Thanks to the recurring conventions in Gavaldón’s films, it is possible to find common elements in the director’s body of work. By all means, melodrama — in its more suffered and overflowed expression — is united by a certain fatalism, because although in some moments signs of hope may appear, there is usually no way in which the main characters can escape their destiny. This doesn’t necessarily imply tragedy, but at the very least suggests they will not be able to fulfill their dreams, or their illusions will be buried. The moral message usually is direct and inescapable, but there are also exceptions: Although the “bad” ones rarely triumph, and their infidelities, vanities and selfishness will be punished, it’s also the case that innocents don’t always succeed even when goodness is on their side, as in the case of The Golden Cockerel’s protagonist, defeated by the unbearable selfishness of Lorenzo Benavides, or the farmer who refuses to accept that Capitalism, in the form of an American oil conglomerate, has devastated his lands in Rosa Blanca. As a matter of fact, this film, with its disillusioned and ruthless view to the North American abuses on Mexican soil, was banned at the time; it was finally released in 1972, one decade after being completed.

But beyond those stated objections, the recovery of Gavaldón’s cinema at FICCO had an inestimable historical value, especially for its aesthetic attractions, that even without being totally original at least reflects a solid and professional talent. It can’t be denied that Gavaldón’s work stumbles in its symbolism or superfluous visual commentary, emphasizing its ideas with unnecessarily obvious metaphors like the dog urinating in the poster that announces the main character, symbolizing his fall, at the end of La Noche Avanza, or the roses dyed black when the oil begins to flow in Rosa Blanca. But at the same time, Gavaldón also demonstrates a good feel for a story’s rhythm, a solid grasp of narrative fluidity and some visual successes with ideas that are very effective and well played, like two good examples in Rosauro Castro: The severe, austere dramatic quality he creates while following the displacement of the funeral courtship crossing the streets of the town at the beginning of the film, or the young Chabelo noticing the presence of the abusive protagonist thanks to a reflection in an object inside the drugstore.

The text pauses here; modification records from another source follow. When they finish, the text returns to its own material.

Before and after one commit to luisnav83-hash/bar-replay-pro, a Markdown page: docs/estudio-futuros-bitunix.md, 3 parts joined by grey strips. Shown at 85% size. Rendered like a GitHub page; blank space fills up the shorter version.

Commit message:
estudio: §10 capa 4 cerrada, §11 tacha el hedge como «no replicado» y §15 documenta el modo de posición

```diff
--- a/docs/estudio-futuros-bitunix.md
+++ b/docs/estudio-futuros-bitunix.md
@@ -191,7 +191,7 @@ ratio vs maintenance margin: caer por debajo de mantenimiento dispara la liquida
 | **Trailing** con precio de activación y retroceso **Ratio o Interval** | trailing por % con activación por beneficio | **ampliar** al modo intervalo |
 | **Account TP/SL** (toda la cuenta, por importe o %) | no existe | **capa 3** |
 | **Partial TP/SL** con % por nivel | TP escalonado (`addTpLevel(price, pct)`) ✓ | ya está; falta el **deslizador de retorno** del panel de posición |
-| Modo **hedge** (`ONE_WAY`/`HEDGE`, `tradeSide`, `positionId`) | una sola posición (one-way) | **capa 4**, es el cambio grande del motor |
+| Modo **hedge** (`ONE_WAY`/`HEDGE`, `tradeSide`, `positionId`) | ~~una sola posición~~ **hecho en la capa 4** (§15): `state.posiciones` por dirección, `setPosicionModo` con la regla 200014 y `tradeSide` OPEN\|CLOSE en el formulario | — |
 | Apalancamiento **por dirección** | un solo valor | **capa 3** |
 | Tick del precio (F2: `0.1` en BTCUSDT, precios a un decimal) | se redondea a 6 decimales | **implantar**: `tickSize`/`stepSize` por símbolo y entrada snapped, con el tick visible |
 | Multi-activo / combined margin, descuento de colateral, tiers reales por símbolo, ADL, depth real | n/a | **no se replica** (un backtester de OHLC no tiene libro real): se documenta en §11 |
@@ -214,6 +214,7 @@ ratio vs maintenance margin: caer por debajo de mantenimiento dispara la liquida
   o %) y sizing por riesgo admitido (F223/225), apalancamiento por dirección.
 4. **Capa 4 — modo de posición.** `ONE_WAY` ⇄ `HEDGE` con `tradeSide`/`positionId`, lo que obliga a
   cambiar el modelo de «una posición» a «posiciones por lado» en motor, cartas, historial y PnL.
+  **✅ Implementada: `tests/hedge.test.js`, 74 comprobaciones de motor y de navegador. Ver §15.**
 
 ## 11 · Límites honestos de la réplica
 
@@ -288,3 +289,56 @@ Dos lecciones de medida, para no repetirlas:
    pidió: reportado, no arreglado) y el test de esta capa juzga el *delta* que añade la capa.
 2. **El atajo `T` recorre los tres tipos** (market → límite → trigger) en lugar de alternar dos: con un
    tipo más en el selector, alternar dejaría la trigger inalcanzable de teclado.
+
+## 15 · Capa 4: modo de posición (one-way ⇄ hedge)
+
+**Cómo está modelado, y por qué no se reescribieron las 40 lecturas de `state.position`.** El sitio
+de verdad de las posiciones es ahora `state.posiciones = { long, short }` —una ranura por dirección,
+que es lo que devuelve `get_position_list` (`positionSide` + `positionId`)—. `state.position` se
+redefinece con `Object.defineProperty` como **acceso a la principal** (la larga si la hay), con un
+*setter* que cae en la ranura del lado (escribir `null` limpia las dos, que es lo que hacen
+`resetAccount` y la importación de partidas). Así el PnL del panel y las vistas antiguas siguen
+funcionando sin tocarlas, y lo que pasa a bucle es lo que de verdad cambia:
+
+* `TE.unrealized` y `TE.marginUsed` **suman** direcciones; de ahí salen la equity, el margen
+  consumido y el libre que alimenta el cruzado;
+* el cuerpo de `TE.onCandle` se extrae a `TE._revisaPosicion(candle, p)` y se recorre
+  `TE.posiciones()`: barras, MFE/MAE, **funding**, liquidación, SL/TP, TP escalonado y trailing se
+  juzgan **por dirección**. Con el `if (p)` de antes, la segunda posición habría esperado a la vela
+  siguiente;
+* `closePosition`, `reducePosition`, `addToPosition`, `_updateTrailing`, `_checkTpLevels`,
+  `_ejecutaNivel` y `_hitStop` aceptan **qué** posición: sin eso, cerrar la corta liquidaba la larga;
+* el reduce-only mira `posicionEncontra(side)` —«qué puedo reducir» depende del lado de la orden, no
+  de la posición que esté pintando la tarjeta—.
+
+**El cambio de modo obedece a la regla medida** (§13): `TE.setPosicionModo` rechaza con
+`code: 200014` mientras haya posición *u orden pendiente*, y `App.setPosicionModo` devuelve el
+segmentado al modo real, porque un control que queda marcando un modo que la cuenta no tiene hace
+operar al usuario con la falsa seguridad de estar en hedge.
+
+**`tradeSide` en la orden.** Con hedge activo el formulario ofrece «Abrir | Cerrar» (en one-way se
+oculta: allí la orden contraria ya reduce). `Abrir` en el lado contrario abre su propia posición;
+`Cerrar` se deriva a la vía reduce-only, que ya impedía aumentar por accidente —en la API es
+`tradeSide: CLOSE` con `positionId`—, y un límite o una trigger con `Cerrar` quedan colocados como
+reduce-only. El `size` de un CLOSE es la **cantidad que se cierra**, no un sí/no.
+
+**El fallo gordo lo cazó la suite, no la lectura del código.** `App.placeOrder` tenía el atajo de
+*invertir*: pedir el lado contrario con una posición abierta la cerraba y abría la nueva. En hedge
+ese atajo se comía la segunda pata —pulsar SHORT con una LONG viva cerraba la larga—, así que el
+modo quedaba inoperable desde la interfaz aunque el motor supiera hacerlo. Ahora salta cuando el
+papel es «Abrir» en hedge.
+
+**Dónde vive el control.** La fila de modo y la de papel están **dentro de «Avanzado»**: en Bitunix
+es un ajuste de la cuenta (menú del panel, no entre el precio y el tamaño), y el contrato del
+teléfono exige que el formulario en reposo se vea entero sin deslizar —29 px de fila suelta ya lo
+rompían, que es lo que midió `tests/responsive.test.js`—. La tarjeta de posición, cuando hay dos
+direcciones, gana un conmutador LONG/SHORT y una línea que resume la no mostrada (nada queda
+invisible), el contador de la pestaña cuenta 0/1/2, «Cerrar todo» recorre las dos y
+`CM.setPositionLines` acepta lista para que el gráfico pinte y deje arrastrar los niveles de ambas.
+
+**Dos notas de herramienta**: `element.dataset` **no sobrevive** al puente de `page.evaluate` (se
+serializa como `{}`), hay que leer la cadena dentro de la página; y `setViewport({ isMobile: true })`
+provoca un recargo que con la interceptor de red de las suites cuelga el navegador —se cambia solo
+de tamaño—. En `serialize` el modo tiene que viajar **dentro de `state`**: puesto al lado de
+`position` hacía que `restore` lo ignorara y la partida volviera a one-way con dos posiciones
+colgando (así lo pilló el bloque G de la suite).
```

And if we’re talking about visual elements, perhaps the biggest success of Gavaldón’s films is the remarkable work that he obtains from his cinematographers, not just the legendary Gabriel Figueroa — who performed brilliantly for Fernández and Buñuel and shone while working with such Hollywood filmmakers as Huston and Siegel — but also in precise collaborations with Alex Phillips and Raúl Martínez Solares. While with this last it’s necessary to mention his splendid, suggestive illumination in the nighttime street scenes of Rosauro Castro, Figueroa is always a part of Gavaldón’s best works, his imagery as an inseparable, expressive element of the narration, working wonders with the black-and-white contrasts in Rosa Blanca and dazzling with his variety of colors in The Golden Cockerel.

Ultimately, Gavaldón may not be a key figure in the panorama of Latin American cinema, but if someone wants to appreciate an important part of the Mexican melodrama legacy, his films can be very illustrative. As the work of a filmmaker who knew how to adapt himself to an assortment of film genres, from drama and film noir to musicals (consider, for instance, how he presents the songs in The Golden Cockerel) … and as the reflection of a specific era, and the traditions of Mexican society half a century ago, from the urban complexities of Mexico City to the microcosmic worlds of rural farmers (“I am a town in Mexico, but my name does not matter”, says the voiceover that opens Rosauro Castro).

And finally, Gavaldón can be viewed as a lens through which we may understand melodrama which, unable to free itself from convention or transcend naïveté, still tries to find a path of its own. One that feels honest.